A number of outbreaks this past winter have certainly slowed progress in the pseudorabies (PRV) eradication program. But industry officials meeting just before World Pork Expo say they are still committed to finishing on time. Completion is set for the end of 2000.

Areas of Indiana, Iowa and Minnesota were hardest hit by PRV outbreaks.

According to federal USDA veterinarian Arnold Taft, a combination of factors led to the breaks. To save money in a down market, some producers stopped vaccinating pigs, which led to more infection in finishing units. These operations became naive and broke with PRV after being exposed to actively infected herds, some of which have virtually refused to cooperate in or complete PRV cleanup, he says.

That's certainly been the case in Indiana, which got most of the negative press for registering 60 new cases of PRV so far in '98, says John A. Johnston, DVM, director, Swine Division, Indiana Board of Animal Health.

Already 33 herds have come off quarantine and "we feel like we are back on track," adds Johnston. In all, Indiana has 223 PRV-quarantined herds.

"The feeling is that the herds that have not been working to clean up are the ones we need to crack down on," adds Max Rodibaugh, DVM, Swine Health Services, Frankfort, IN.

One way Indiana hopes to start that ball rolling is by limiting its parity 3 easement on the test and removal program, says Johnston. The federal test and removal rule calls for sows in all quarantined, PRV-infected herds to be tested before or at the time of farrowing. Those sows testing positive must be removed for slaughter or placed in isolation for slaughter within 15 days of weaning. Boars must also be removed within 15 days of testing positive for PRV.

Indiana had modified the federal test and removal rule to include only parity 3 and above breeding animals. But Johnston says the board of animal health now believes that providing that exception produces a "never-ending cycle of potential infection." With that exception, young, naive females could be continually exposed to older, positive sows.

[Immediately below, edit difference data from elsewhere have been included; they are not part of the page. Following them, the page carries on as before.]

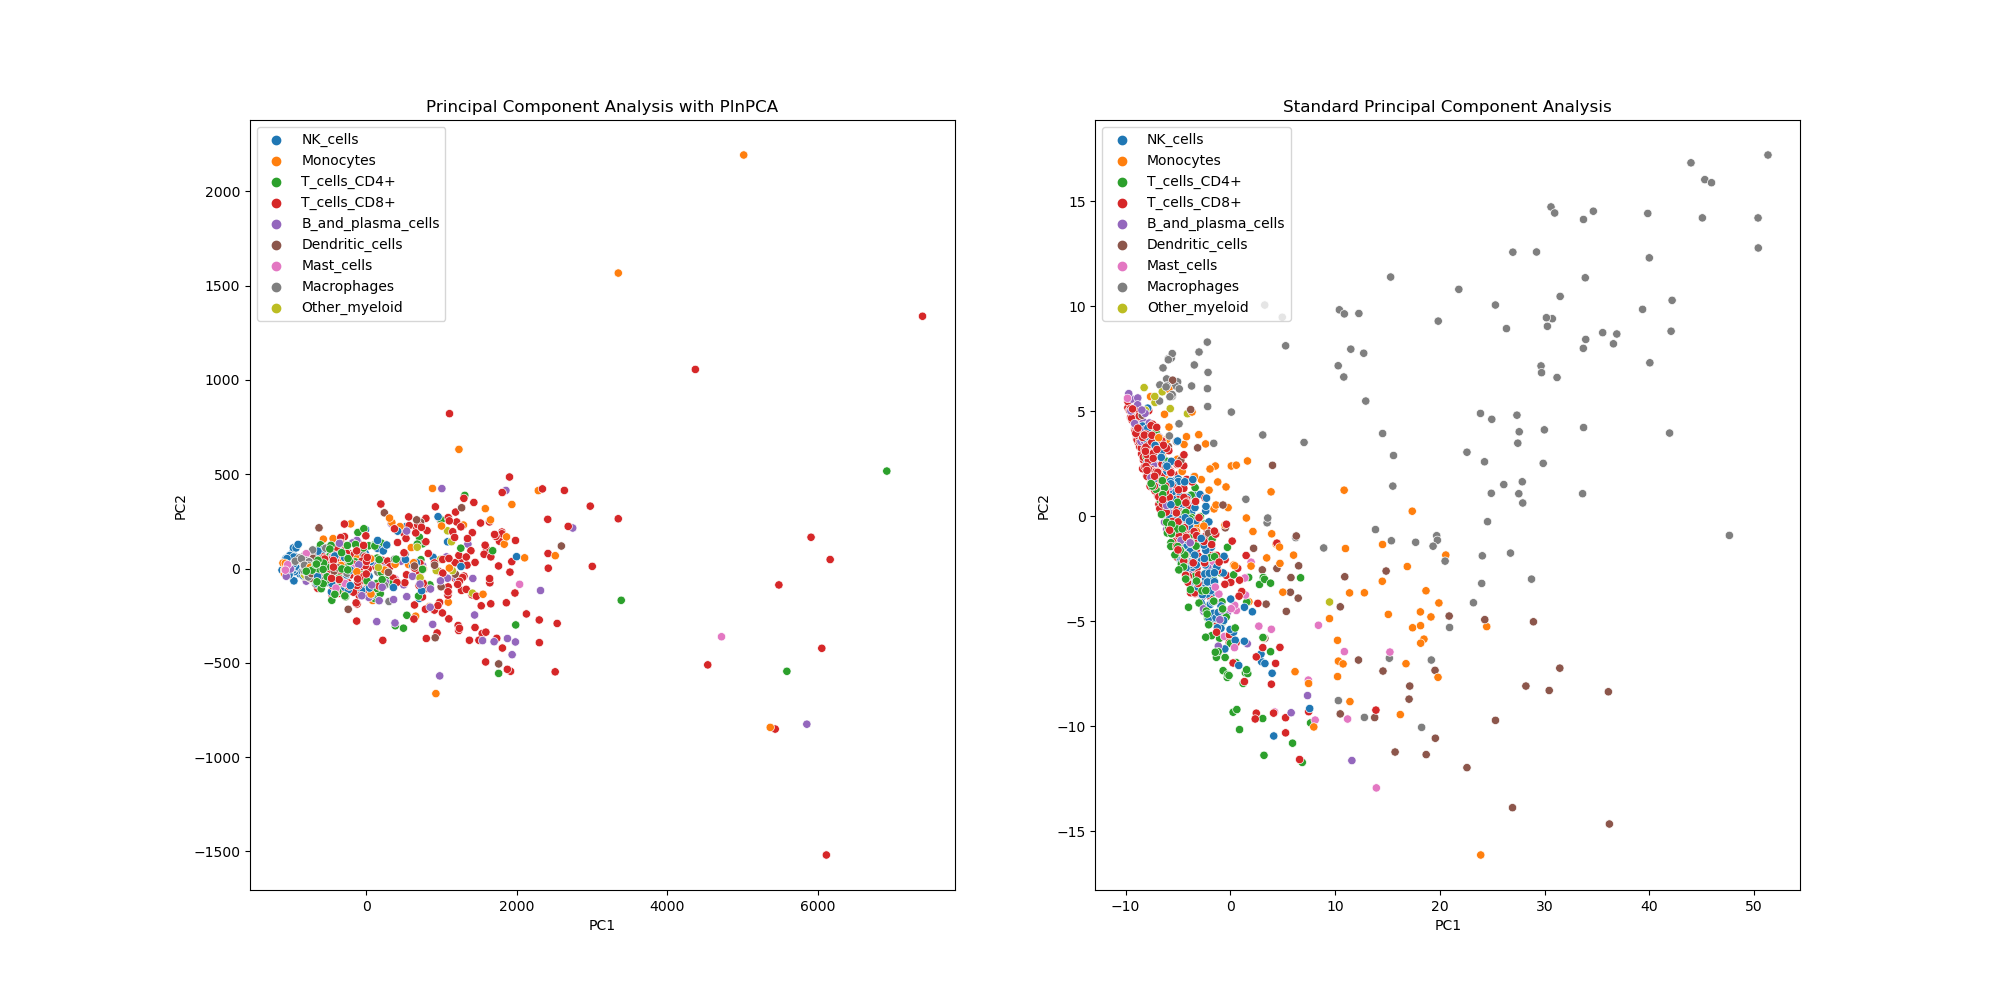
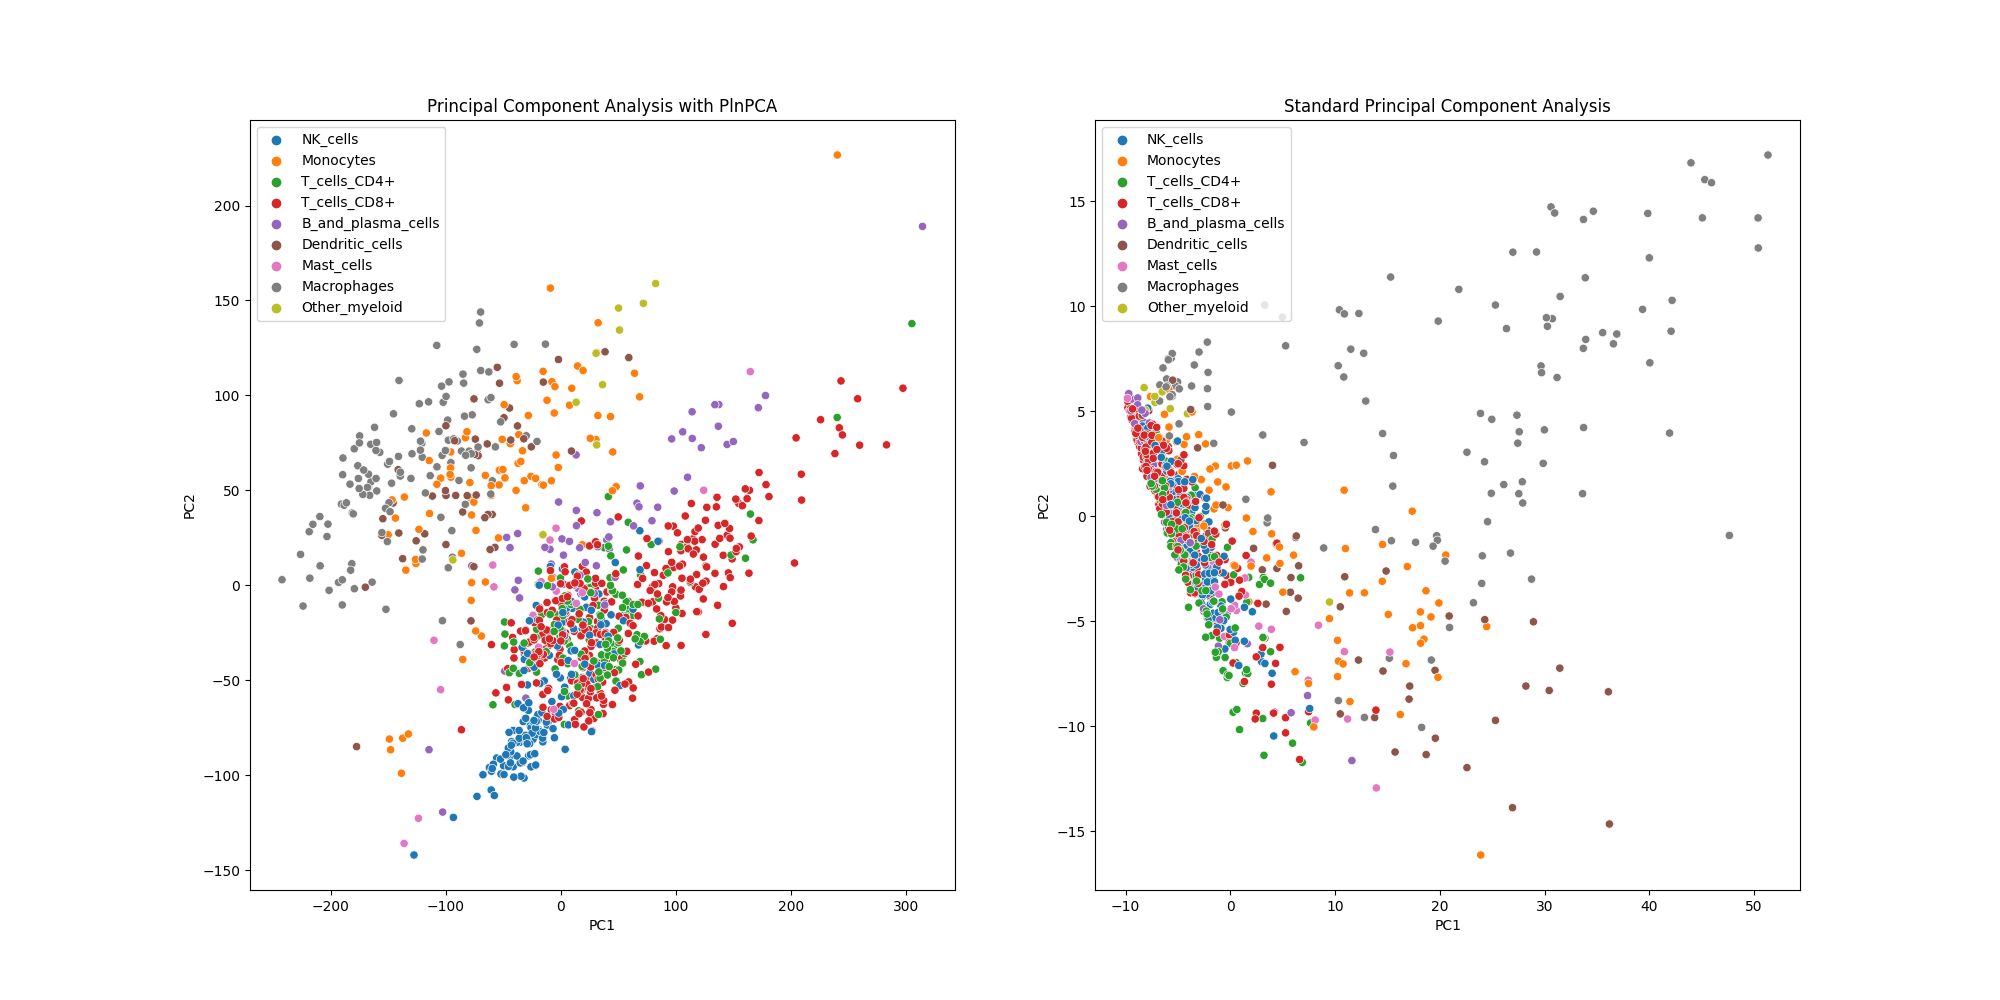
add right figure

diff --git a/pca.py b/pca.py
@@ -8,14 +8,14 @@ import time
 
 fig, axes = plt.subplots(1, 2, figsize=(20, 10))
 
-n = 100
-p = 14000
+n = 1000
+p = 14059
 Y, _, GT = get_sc_mark_data(max_n=n, dim=p)
 
 
-plnpca = PlnPCA(Y, rank=80)
+plnpca = PlnPCA(Y, rank=280)
 t = time.time()
-plnpca.fit(tol=0.05, verbose=True)
+plnpca.fit(tol=0.15, verbose=True)
 print("time took:", (time.time() - t) / 60)
 
 
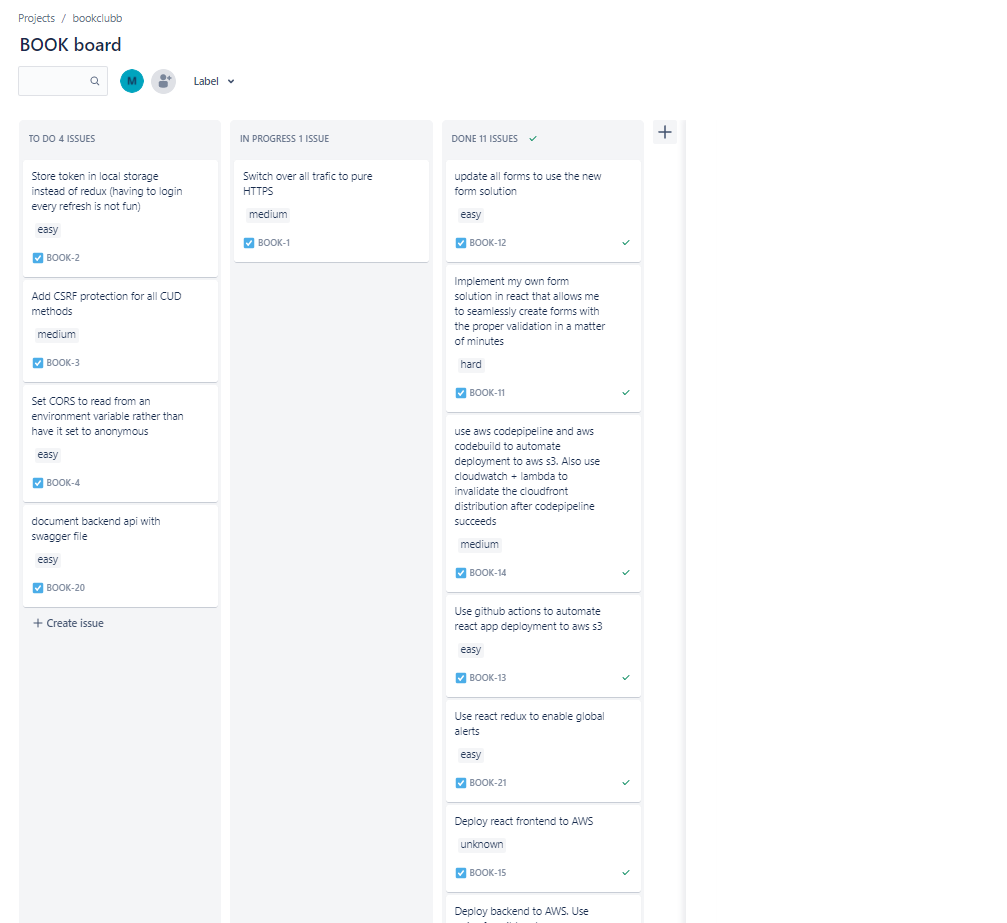
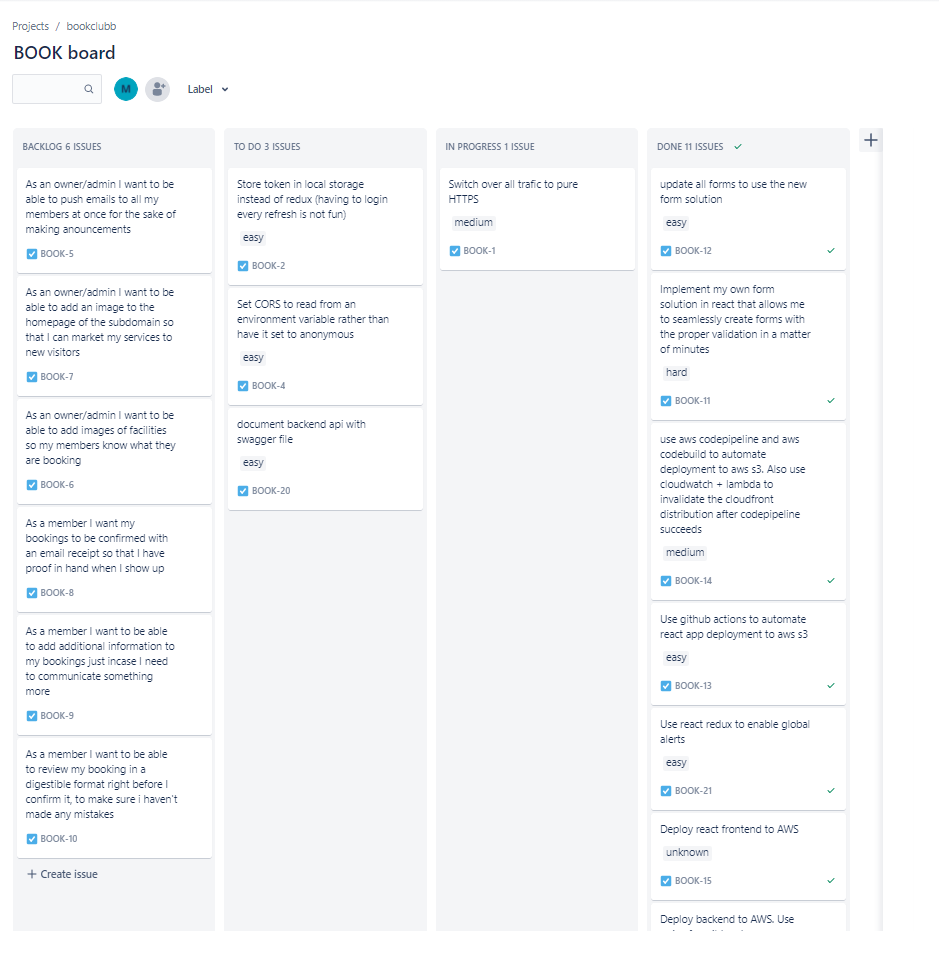
updated readme

diff --git a/readme.md b/readme.md
@@ -1,3 +1,37 @@
+<details open="open">
+  <summary>Table of Contents</summary>
+  <ol>
+    <li>
+      <a href="#about-the-project">About The Project</a>
+    </li>
+    <li>
+      <>Diagrams</>
+      <ul>
+        <li><a href="#Data Flow Diagram">Data Flow Diagram</a></li>
+        <li><a href="#Application Architecture Diagram">Application Architecture Diagram</a></li>
+        <li><a href="#Erd">Erd</a></li>
+      </ul>
+    </li>
+    <li>
+      <a href="#Deployment Instructions">Deployment Instructions</a>
+    </li>
+    <li>
+      <a href="#Planning">Planning</a>
+      <ul>
+        <li><a href="User Stories">User Stories</a></li>
+        <li><a href="#Project Management">Project Management</a></li>
+      </ul>
+    </li>
+    <li>
+      <a href="#Testing">Testing</a>
+      <ul>
+        <li><a href="Automated Testing">Automated Testing</a></li>
+        <li><a href="Manual Testing">Manual Testing</a></li>
+      </ul>
+    </li>
+  </ol>
+</details>
+
 # About the project
 A while back one of my educators at CoderAcademy suggested I make an app that makes use of multitenancy to provide anyone the ability to make their own little site. This app will allow anyone to register a subdomain and provide their customers the ability to book their facilities/services from the comfort of their home.
 
@@ -15,18 +49,18 @@ Superusers will be able add and remove facilities/members/bookings through the i
 - additional - aws, terraform, kubernetes, docker
 
 ---
-### preview
+### Preview
 <img src="./docs/preview.png">
 
 ---
-### data flow diagram
+### Data Flow Diagram
 <img src="./docs/dfd.png" width="85%"/>
 
 ---
-### application architecture diagram
+### Application Architecture Diagram
 ![aad](./docs/aad.png)
 
-### erd
+### Erd
 ![erd](./docs/erd.png)
 
 ### Deployment Instructions
@@ -54,7 +88,7 @@ That completes the setup of the flask app. Now for the react app.
 * run `yarn start`
 
 # Planning
-### User stories
+### User Stories
 User stories helped me define what I needed out of the project early on. With clear goals defined from the start I would be less likely to subject myself to scope creep and would be able to focus on the things that mattered most.
 ![user-stories](./docs/user_stories_revised.png)
 
@@ -68,27 +102,26 @@ Later on when things started to become more complex and the fine details started
  
 For the execution of the KANBAN planning I have been using Jira.
 ![jira](./docs/jira.png)
-![jira-backlog](./docs/jira-backlog.png)
 
 I used the labels easy/medium/hard as a way to keep track of the amount of effort and time needed to move a card from the in-progress column to the done column. I would factor in variables such as what I would need to learn, how much I already know and whether i've completed something similar in the past. As a general guideline a card labeled easy should have a timeframe between a few minutes to a few hours work. A card labeled medium should have a timeframe of a couple of hours (greater than 3 and less than 7) and a card labeled hard should have a timeframe between several hours and a couple of days. 
 
 # Testing
 For testing I ran both automated unittests in my continuous integration pipeline as well as manual testing. The automated tests are run by github actions. 
 
-### Automated testing
+### Automated Testing
 I configured github actions to setup a postgresql service and upgrade the database created by that service so that the unittests can be run on it.
 https://github.com/mo-ccc/bookclub/actions
 
 I'm yet to have any frontend tests.
 
-### Manual testing
+### Manual Testing
 To achieve greater coverage I perform manual tests on both the api and the client. I maintain a spreadsheet to ensure that I am testing all requirements and that I am keeping a log of what has passed and what has failed.
 
 ![spreadsheet](./docs/testing.png)
 
-#### Api testing
-I perform tests on the api through the use of the insomnia app. I've attempted to create a structure that allows me to test each endpoint in a consecutive order. 
+#### Manual Api Testing
+I perform manual tests on the api through the use of the insomnia app. I've attempted to create a structure that allows me to test each endpoint in a consecutive order. 
 ![api-testing](./docs/testing_api.png)
 
-#### Client testing
+#### Manual Client Testing
 For the client I simply use the site as intended while also attempting to fill out forms with values that I believe will cause issues.

diff --git a/rest_api/readme.md b/rest_api/readme.md
@@ -1,29 +1,3 @@
-<!-- TABLE OF CONTENTS -->
-<details open="open">
-  <summary>Table of Contents</summary>
-  <ol>
-    <li>
-      <a href="#about-the-project">About The Project</a>
-    </li>
-    <li>
-      <a href="#getting-started">Getting Started</a>
-      <ul>
-        <li><a href="#prerequisites">Prerequisites</a></li>
-        <li><a href="#installation">Installation</a></li>
-      </ul>
-    </li>
-    <li><a href="#usage">Usage</a></li>
-    <li><a href="#roadmap">Roadmap</a></li>
-    <li><a href="#contributing">Contributing</a></li>
-    <li><a href="#license">License</a></li>
-    <li><a href="#contact">Contact</a></li>
-    <li><a href="#acknowledgements">Acknowledgements</a></li>
-  </ol>
-</details>
-
-
-
-<!-- ABOUT THE PROJECT -->
 ## About The Project
 This is where the flask api resides. The api - built in python - interfaces with an sql database.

Indiana officials are proposing to revoke that exception for non-complying herd owners effective Jan. 1, 1999. Herds would then be viewed as non-compliant if they don't meet cleanup deadlines. Those deadlines require that all herds quarantined on or before Jan. 1, 1997, must be released from quarantine by Jan. 1, 1999.

"Producers are required to be on active cleanup plans, but if they are not ready for release from quarantine by Jan. 1, 1999, they will be considered non-compliant, which takes away the parity easement," he explains.

Test, Removal Concerns Faster cleanup and removal from quarantine are the goals of the test and removal program, says Taft.

That is doable, except where 70-90% of the herd is positive, says Indiana veterinarian Rodibaugh. "Then it becomes a huge hit on those animals at weaning, forcing that producer to turn over that herd so much faster when we are not in the best of times economically."

In Iowa, the test and removal law becomes effective Jan. 1, 1999. Bob Welander, a section veterinarian for the State of Iowa in southeast Iowa, says large producers were scared when they learned about the test and removal law because they realized that for the first time it made cleanup plans mandatory for all herds infected with PRV.

If producers dump large numbers of positive sows, it would destroy their isolation and acclimation programs and breeding schedules.

So Welander has started testing these large herds now. If positive for PRV, they are placed on whole herd vaccination programs. Sows are being tested and the positive ones removed over a phased period of time. "It's better to have the culling done in two to three hits instead of just one big one come Jan. 1," he explains.

"With this test and removal program, hopefully we can get everybody working on cleanup at the same time," adds Lawrence Birchmier, DVM, PRV program director, Iowa Department of Agriculture.

Terry Mangold, DVM, Washington, IA, agrees. "Getting all producers on the same page is the big problem. Unless we can maintain continuity from producer to producer and get all producers operating in a similar manner, we may have reached a threshold level on cleanup."

For every three herds we clean up, it seems like we find another infected herd, Birchmier says.

Still, Iowa has made "tremendous progress" in its state PRV eradication program, going from nearly 4,200 infected herds four years ago to about 720 infected herds today, says Welander.

Minnesota added 34 new PRV quarantined herds this spring, released 45, for a total of 154, says John Landman, DVM, PRV coordinator, state board of animal health.

It's been a trend going back 18 months, he says. Finishing floors will break with PRV, but on traceback testing, the nurseries and the sow herds supplying the pigs for finishing test negative.

Landman suspects the problem is a lapse in biosecurity. When hogs are marketed, protect against hogs and people tracking back and forth between the livestock truck and the finishing barn.